**Work request:**
How many lines in the records below contain the word "MyHomePage"? Answer with the number alone.

Revision comparison data

○ ○ ○ ○ ○

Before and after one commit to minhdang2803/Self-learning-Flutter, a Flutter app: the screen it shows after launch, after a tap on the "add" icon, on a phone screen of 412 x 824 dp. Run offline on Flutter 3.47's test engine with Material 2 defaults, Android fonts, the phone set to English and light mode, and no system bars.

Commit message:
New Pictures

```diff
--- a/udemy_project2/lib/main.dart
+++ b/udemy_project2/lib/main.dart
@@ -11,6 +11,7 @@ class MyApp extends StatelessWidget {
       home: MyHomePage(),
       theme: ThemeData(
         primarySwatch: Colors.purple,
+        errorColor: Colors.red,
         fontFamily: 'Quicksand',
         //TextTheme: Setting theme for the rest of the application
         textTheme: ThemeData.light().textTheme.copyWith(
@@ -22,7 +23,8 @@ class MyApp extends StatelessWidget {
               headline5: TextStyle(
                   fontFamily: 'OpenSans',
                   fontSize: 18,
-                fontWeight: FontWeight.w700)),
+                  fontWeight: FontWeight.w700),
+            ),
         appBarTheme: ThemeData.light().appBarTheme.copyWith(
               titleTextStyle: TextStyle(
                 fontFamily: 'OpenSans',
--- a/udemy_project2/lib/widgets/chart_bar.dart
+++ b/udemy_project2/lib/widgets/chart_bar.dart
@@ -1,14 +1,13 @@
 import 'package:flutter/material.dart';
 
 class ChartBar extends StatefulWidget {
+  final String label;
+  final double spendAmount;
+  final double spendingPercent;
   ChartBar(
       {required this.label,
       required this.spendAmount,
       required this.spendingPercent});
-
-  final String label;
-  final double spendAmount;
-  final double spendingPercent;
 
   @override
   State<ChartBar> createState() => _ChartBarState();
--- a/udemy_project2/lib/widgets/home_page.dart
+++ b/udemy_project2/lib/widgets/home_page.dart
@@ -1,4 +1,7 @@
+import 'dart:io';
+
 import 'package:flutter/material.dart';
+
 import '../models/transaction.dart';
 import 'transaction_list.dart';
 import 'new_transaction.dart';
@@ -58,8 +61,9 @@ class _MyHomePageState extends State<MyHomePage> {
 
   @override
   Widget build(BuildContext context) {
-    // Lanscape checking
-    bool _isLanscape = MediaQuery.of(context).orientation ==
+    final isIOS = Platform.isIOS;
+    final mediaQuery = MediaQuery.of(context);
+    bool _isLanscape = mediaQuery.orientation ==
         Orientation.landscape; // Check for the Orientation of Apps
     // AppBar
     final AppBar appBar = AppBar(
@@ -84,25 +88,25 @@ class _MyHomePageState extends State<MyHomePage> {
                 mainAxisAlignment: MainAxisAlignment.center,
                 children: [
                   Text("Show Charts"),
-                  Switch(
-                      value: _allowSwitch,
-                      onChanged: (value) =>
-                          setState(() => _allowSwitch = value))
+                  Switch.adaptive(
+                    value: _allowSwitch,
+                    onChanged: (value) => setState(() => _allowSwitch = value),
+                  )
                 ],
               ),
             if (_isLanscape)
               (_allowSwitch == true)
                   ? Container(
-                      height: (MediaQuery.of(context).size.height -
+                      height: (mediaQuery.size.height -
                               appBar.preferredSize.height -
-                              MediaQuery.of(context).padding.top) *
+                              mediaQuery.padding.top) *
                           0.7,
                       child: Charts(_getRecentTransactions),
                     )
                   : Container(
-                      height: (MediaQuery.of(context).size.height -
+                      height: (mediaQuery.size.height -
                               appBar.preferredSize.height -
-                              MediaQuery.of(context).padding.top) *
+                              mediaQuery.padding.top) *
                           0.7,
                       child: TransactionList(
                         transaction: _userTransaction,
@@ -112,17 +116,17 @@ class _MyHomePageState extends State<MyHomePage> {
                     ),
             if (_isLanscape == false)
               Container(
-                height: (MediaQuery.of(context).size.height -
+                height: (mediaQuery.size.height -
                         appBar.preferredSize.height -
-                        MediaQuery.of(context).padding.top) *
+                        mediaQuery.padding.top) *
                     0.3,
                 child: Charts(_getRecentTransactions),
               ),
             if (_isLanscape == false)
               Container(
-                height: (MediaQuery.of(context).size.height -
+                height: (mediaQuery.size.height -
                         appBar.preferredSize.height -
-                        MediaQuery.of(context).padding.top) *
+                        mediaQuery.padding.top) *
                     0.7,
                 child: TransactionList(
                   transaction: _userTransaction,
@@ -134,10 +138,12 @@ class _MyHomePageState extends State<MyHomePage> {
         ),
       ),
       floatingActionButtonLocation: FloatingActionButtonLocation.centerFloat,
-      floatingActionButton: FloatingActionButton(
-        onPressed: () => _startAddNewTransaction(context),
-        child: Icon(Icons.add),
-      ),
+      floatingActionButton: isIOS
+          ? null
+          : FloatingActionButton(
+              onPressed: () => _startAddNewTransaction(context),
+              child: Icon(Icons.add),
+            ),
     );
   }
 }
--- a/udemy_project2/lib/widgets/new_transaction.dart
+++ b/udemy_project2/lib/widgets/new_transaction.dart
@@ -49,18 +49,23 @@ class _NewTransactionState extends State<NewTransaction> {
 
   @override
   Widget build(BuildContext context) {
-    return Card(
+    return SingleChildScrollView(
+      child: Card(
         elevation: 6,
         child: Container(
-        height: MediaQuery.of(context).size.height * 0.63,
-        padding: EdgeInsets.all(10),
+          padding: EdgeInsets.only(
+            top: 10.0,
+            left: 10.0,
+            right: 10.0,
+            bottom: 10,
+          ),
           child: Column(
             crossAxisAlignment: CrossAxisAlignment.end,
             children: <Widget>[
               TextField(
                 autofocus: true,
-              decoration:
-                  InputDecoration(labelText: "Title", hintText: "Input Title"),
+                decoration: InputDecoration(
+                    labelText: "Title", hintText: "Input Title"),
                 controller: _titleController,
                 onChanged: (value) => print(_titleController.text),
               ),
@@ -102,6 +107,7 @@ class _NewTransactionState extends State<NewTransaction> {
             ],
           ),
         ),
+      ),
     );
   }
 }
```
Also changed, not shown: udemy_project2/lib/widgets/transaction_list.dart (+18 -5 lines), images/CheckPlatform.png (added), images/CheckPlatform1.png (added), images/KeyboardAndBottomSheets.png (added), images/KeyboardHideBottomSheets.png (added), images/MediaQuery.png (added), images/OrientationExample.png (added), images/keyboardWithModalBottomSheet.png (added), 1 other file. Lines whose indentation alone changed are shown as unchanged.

○ ○ ○ ○ ○

**Answer for this exercise:**
5